The SFU Urban Studies Program is pleased to announce its fall 2016 lecture series. All events are FREE, but reservations are required.
Animals and the City
October 4 (Tuesday), 7 p.m.
Room 4800, SFU Vancouver (Segal Building), 500 Granville St.
Speaker: Alexandru Balescu (and respondents)
Why is that so many people are much more likely to accept a radical other in a form of a pet, while
rejecting or marginalizing a fellow human being only because she/he may look or act/perform slightly different? What is the parallel between the discourses on stray dogs, matters out of place, and social categories that are deemed marginal or undesirable? Why to many among us, are stray dogs not acceptable while homelessness is?
Book launch: What a City is for: Remaking the Politics of Displacement
October 21 (Friday) 7 p.m.
Djavad Mowafaghian World Art Centre, SFU Vancouver (Woodward's), 149 W. Hastings St.
Speaker: Matt Hern (and respondents)
Displacement and dispossessions are convulsing cities across the globe, becoming the dominant urban narratives of our time. In What a City Is For, Hern uses the case of Albina— the one major Black neighbourhood in Portland - as well as similar instances in New Orleans and Vancouver, to investigate gentrification in the twenty-first century. Hern questions the notions of development, private property, and ownership, arguing that home ownership drives inequality. How can we reimagine the city as a post-ownership, post-sovereign space?
Co-sponsors: MIT Press, SFU Woodwards Community Engagement Office, SFU Institute for Humanities, SFU Urban Studies, UBC SCARP
October 27 (Thursday) 7:00 p.m.
Room 7000, SFU Vancouver (Harbour Centre), 515 W Hastings St.
An utopian/anti-utopian opposition persists today in virtually all domains of urban theory and practice with nuances and a variety of attempts to supersede it. On the occasion of this anniversary the Simon Fraser Urban Studies Program and the Humanities Institute are organizing a panel to initiate discussion on aspects of utopianism today with specific, but not exclusive, reference to its urban incarnations, including in the Lower mainland. Themes will depend upon those comprising the panel, but might, generically, address the questions of whether and how utopian thinking informs contemporary theories and practices and, to the extent that it does, whether this is a good thing.
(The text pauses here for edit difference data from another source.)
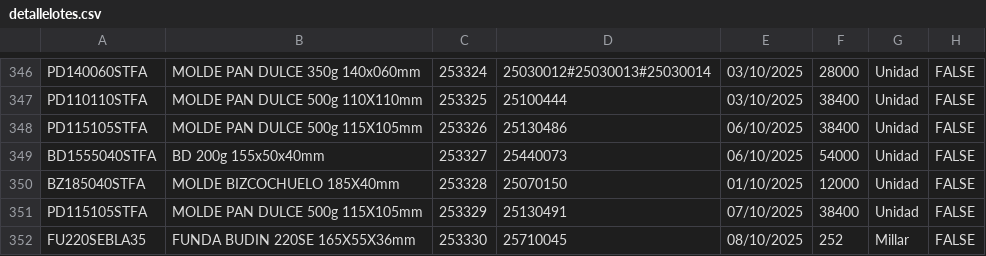
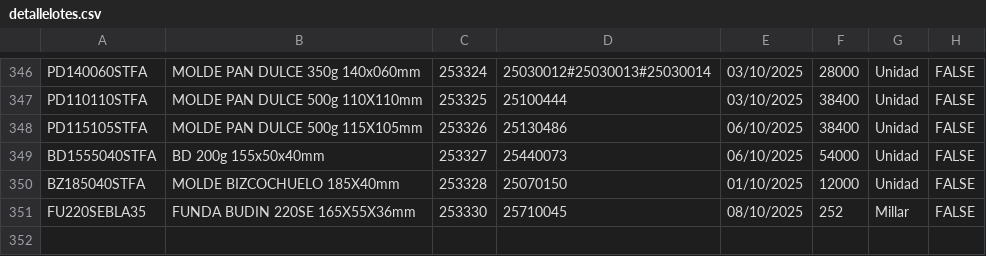
Before and after one commit to gagegfg/Molderil_ListaEmpaque, a CSV file: detallelotes.csv, drawn as a sheet; only a part is shown, gaps mark what is left out; the diff names each change by its address in the sheet, - before the commit and + after, or states it on an @@ line.

Commit message:
Actualización de detallelotes.csv desde grilla web

```diff
--- a/detallelotes.csv
+++ b/detallelotes.csv
-row 351: PD115105STFA | MOLDE PAN DULCE 500g 115X105mm | 253329 | 25130491 | 07/10/2025 | 38400 | Unidad | FALSE
```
Co-sponsor: Institute for Humanities
Studentification and the impacts of education-led international immigrants
November 16, 7 p.m.
Room 1410, SFU Vancouver (Harbour Centre), 515 W. Hastings St.
Speakers: Qiyan Wu and respondents
In this talk Dr. Wu will discuss processes of studentification as a new feature and process of gentrification. Dr. Wu’s past work has examined Nanjing, one of China’s largest urban centres, and a process that Dr. Wu calls jiaoyufication. Dr. Wu takes the example of Nanjing and using theories of Bordieu and Smith, among other theorists, and stretches his original studies to consider cities with large numbers of Chinese immigrant populations such as Greater Vancouver, Canada and Manchester, UK and new processes of gentrification and displacement that are being instigated by various forms and configurations of studentification.
Re-defining the Public in Public Libraries
November 24th (Thursday) 7:00 p.m.
Room 7000, SFU Vancouver (Harbour Centre), 515 W. Hastings St.
Speaker: Lisa Freeman
Lisa Freeman will discuss the changing role of public libraries in the context of urban governance. Public libraries in Canada are increasingly being compared to public spaces for multiple and diverse publics. In her work, Lisa asks how the publicness of the library is performed in the context of austerity measures and municipal governance. This research raises important questions about the role of citizen boards in governing changing public spaces in our cities. Frank Cunningham will respond to Lisa and instigate a discussion with her and the audience.